━━ INFORMATION GIVEN ━━

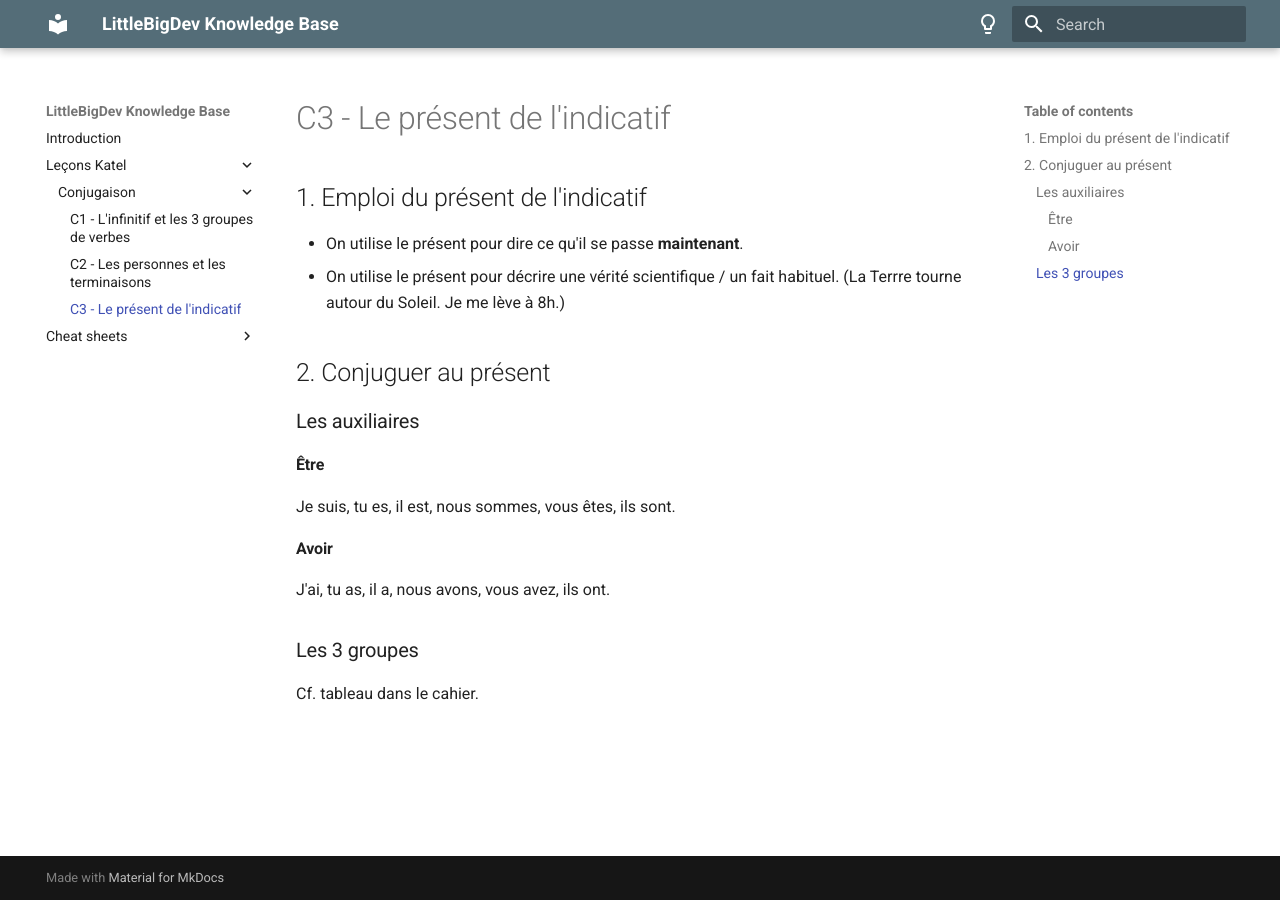
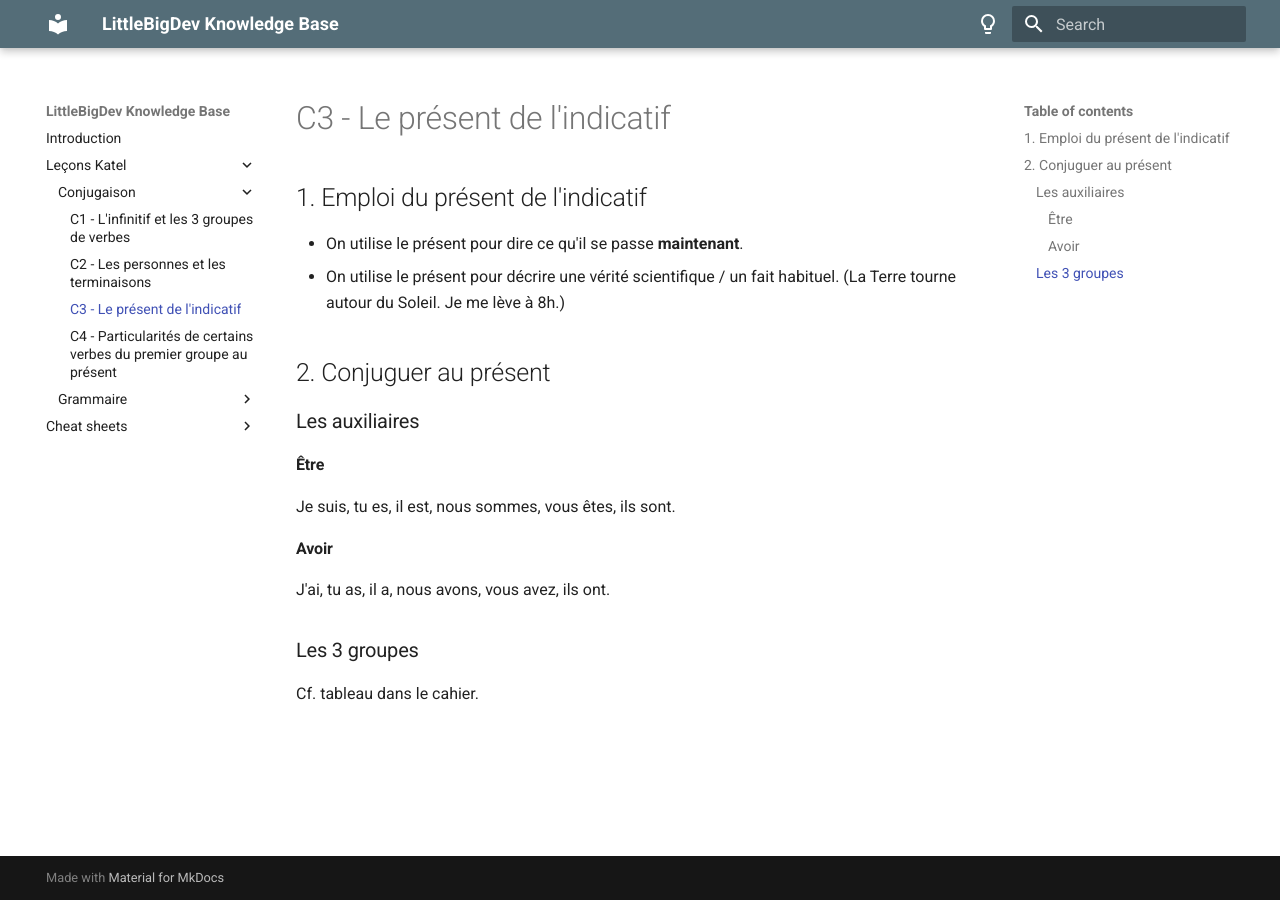
Before and after one commit to LittleBigDev/wiki, an MkDocs documentation site: the page built from docs/Leçons_Katel/conjugaison/c3-present-indicatif.md, in a window 1280 px wide. Built offline with MkDocs 1.6.1 and Material for MkDocs 9.7.7, drawn with Linux system fonts in a browser that asks for light colours.

Commit message:
vault backup: 2022-10-16 14:20:53

```diff
--- a/docs/Leçons_Katel/conjugaison/c3-present-indicatif.md
+++ b/docs/Leçons_Katel/conjugaison/c3-present-indicatif.md
@@ -1,7 +1,7 @@
 # C3 - Le présent de l'indicatif
 ## 1. Emploi du présent de l'indicatif
 * On utilise le présent pour dire ce qu'il se passe **maintenant**.
-* On utilise le présent pour décrire une vérité scientifique / un fait habituel. (La Terrre tourne autour du Soleil. Je me lève à 8h.)
+* On utilise le présent pour décrire une vérité scientifique / un fait habituel. (La Terre tourne autour du Soleil. Je me lève à 8h.)
 
 ## 2. Conjuguer au présent
 ### Les auxiliaires
--- /dev/null
+++ b/docs/Leçons_Katel/conjugaison/c4-particularités-premier-groupe-présent.md
@@ -0,0 +1,6 @@
+# C4 - Particularités de certains verbes du premier groupe au présent
+
+* Verbes en **-cer* => "Je place", "nous plaçons" (une cédille sur le "c")
+* Verbes en **-ger"** => "Je plonge", "nous plongeons" (après le "g", un "e")
+* Verbes en **-yer** => "J'essuie", "nous essuyons" (un "i" remplace le "y" à la 1PS)
+* Verbes en **-ier**, **-uer**, **-ouer** => ne pas confondre avec les verbes du 2e et 3e gr. Ne pas oublier le "e" muet.
```
Also changed, not shown: docs/Leçons_Katel/grammaire/Untitled.md (added), 1 other file.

━━━

# WORK ORDER
Could you write out every line above exactly as it stands, with no images?

# TASK SOLUTION
Before and after one commit to LittleBigDev/wiki, an MkDocs documentation site: the page built from docs/Leçons_Katel/conjugaison/c3-present-indicatif.md, in a window 1280 px wide. Built offline with MkDocs 1.6.1 and Material for MkDocs 9.7.7, drawn with Linux system fonts in a browser that asks for light colours.

Commit message:
vault backup: 2022-10-16 14:20:53

```diff
--- a/docs/Leçons_Katel/conjugaison/c3-present-indicatif.md
+++ b/docs/Leçons_Katel/conjugaison/c3-present-indicatif.md
@@ -1,7 +1,7 @@
 # C3 - Le présent de l'indicatif
 ## 1. Emploi du présent de l'indicatif
 * On utilise le présent pour dire ce qu'il se passe **maintenant**.
-* On utilise le présent pour décrire une vérité scientifique / un fait habituel. (La Terrre tourne autour du Soleil. Je me lève à 8h.)
+* On utilise le présent pour décrire une vérité scientifique / un fait habituel. (La Terre tourne autour du Soleil. Je me lève à 8h.)
 
 ## 2. Conjuguer au présent
 ### Les auxiliaires
--- /dev/null
+++ b/docs/Leçons_Katel/conjugaison/c4-particularités-premier-groupe-présent.md
@@ -0,0 +1,6 @@
+# C4 - Particularités de certains verbes du premier groupe au présent
+
+* Verbes en **-cer* => "Je place", "nous plaçons" (une cédille sur le "c")
+* Verbes en **-ger"** => "Je plonge", "nous plongeons" (après le "g", un "e")
+* Verbes en **-yer** => "J'essuie", "nous essuyons" (un "i" remplace le "y" à la 1PS)
+* Verbes en **-ier**, **-uer**, **-ouer** => ne pas confondre avec les verbes du 2e et 3e gr. Ne pas oublier le "e" muet.
```
Also changed, not shown: docs/Leçons_Katel/grammaire/Untitled.md (added), 1 other file.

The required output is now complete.